◆ TO DO: Only a number is expected here: the count of lines in the data that contain "path".

◆ Stored dataset items:
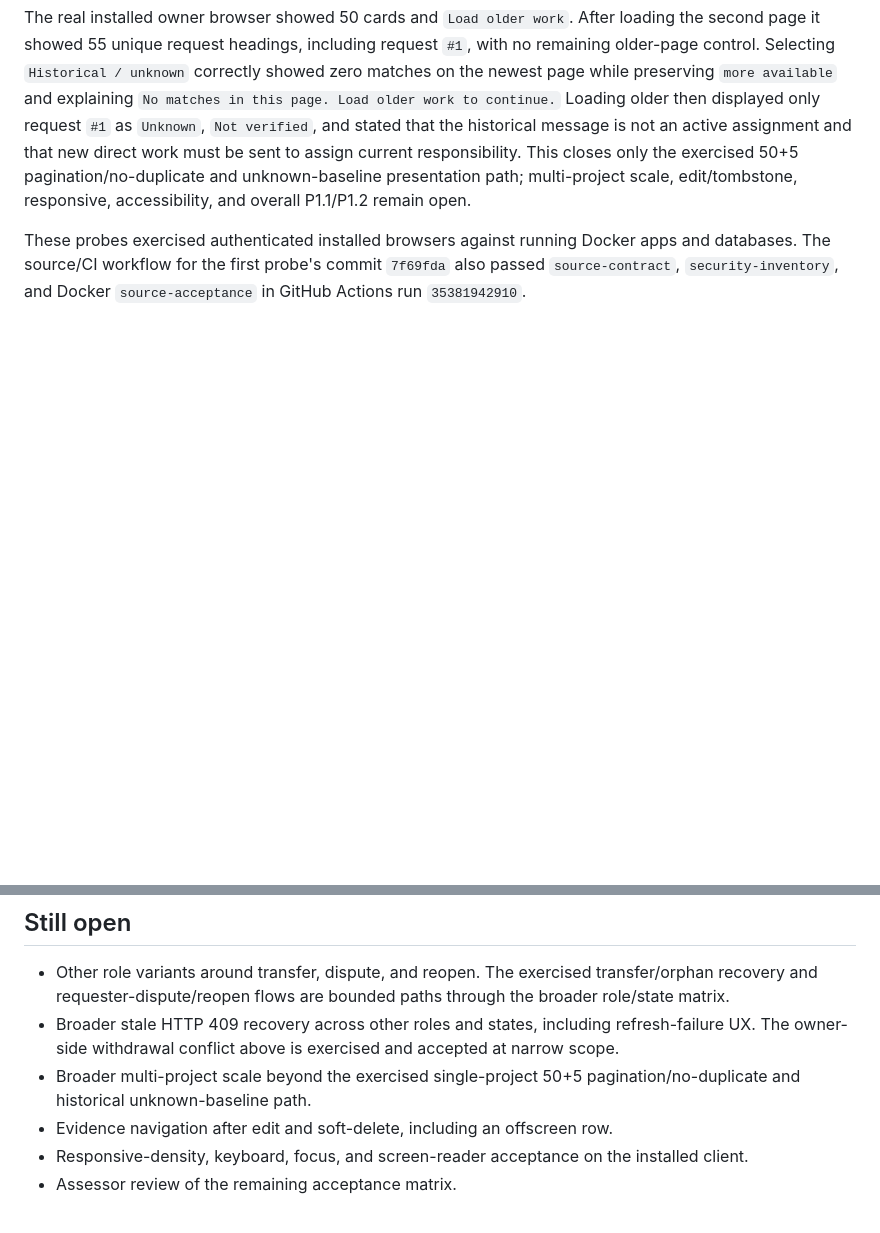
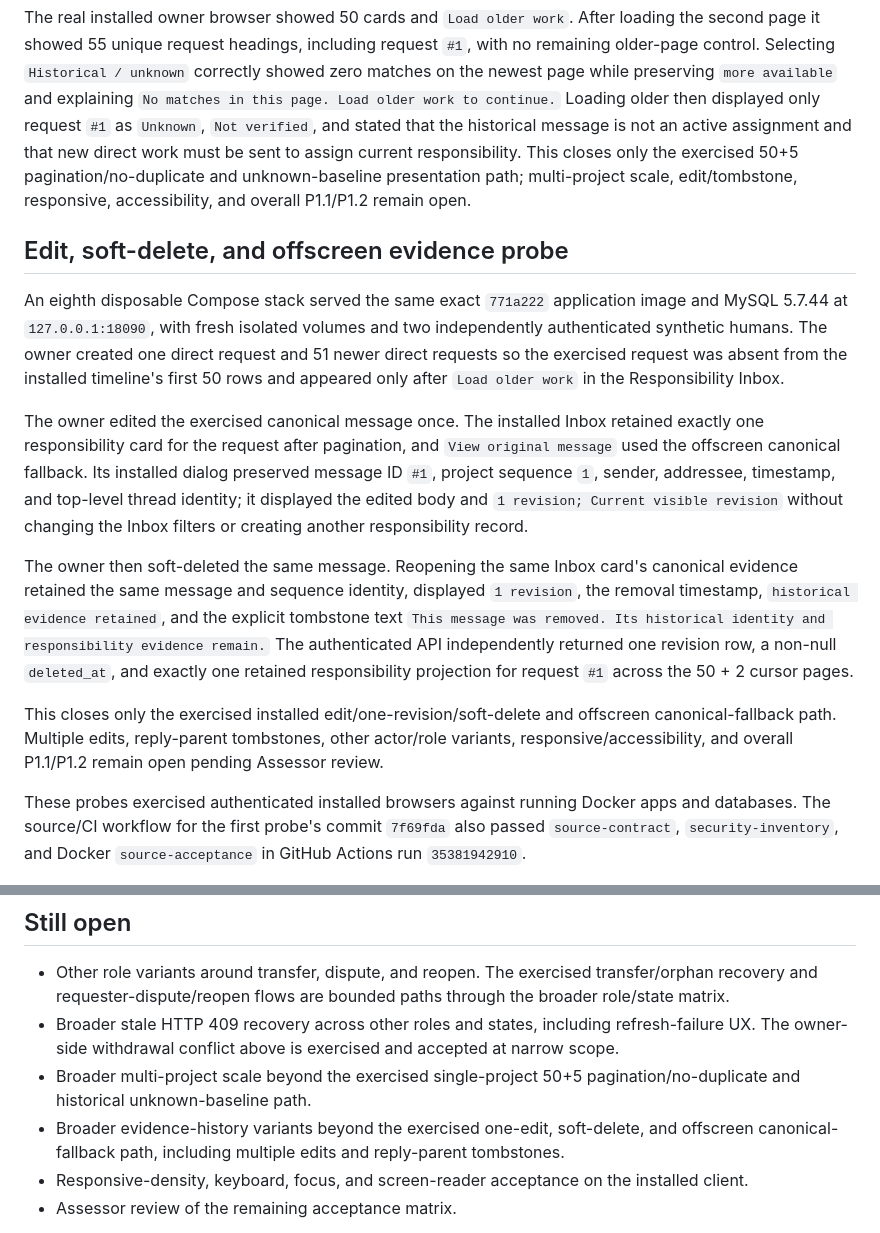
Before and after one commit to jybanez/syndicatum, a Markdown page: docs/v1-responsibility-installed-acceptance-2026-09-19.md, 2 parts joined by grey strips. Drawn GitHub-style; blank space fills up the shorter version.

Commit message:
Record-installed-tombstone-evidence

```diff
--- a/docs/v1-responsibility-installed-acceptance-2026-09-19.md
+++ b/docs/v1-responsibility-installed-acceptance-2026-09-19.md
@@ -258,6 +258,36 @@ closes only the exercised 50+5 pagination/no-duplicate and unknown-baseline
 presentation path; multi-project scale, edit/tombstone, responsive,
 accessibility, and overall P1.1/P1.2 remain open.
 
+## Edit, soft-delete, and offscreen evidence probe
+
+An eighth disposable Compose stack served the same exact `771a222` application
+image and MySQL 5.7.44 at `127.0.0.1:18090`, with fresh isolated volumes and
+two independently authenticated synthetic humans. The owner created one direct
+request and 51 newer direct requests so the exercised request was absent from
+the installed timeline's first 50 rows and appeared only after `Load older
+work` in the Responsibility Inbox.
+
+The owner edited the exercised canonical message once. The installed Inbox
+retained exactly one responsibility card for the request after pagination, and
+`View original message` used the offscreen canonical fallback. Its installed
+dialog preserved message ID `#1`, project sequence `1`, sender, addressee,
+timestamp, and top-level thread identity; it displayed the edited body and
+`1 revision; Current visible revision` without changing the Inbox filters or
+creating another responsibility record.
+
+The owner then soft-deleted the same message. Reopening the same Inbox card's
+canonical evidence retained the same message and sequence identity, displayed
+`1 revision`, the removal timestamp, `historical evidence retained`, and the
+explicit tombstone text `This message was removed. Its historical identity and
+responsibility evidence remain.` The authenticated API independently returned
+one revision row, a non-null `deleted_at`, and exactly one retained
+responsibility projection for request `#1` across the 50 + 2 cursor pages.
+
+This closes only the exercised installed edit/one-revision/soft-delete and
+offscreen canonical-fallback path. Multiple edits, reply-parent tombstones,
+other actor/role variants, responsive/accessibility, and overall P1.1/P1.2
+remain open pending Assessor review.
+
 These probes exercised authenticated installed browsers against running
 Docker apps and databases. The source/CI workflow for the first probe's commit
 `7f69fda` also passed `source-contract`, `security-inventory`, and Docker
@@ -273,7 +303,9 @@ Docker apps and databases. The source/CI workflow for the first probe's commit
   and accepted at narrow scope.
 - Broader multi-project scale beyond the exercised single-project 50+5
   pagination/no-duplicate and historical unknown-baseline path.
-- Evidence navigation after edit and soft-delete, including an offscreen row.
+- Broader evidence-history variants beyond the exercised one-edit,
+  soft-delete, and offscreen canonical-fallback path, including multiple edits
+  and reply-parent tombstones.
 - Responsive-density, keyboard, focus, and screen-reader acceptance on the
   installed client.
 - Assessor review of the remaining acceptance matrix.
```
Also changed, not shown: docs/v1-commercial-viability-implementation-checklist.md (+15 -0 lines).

◆ THE COMPLETED TASK: 4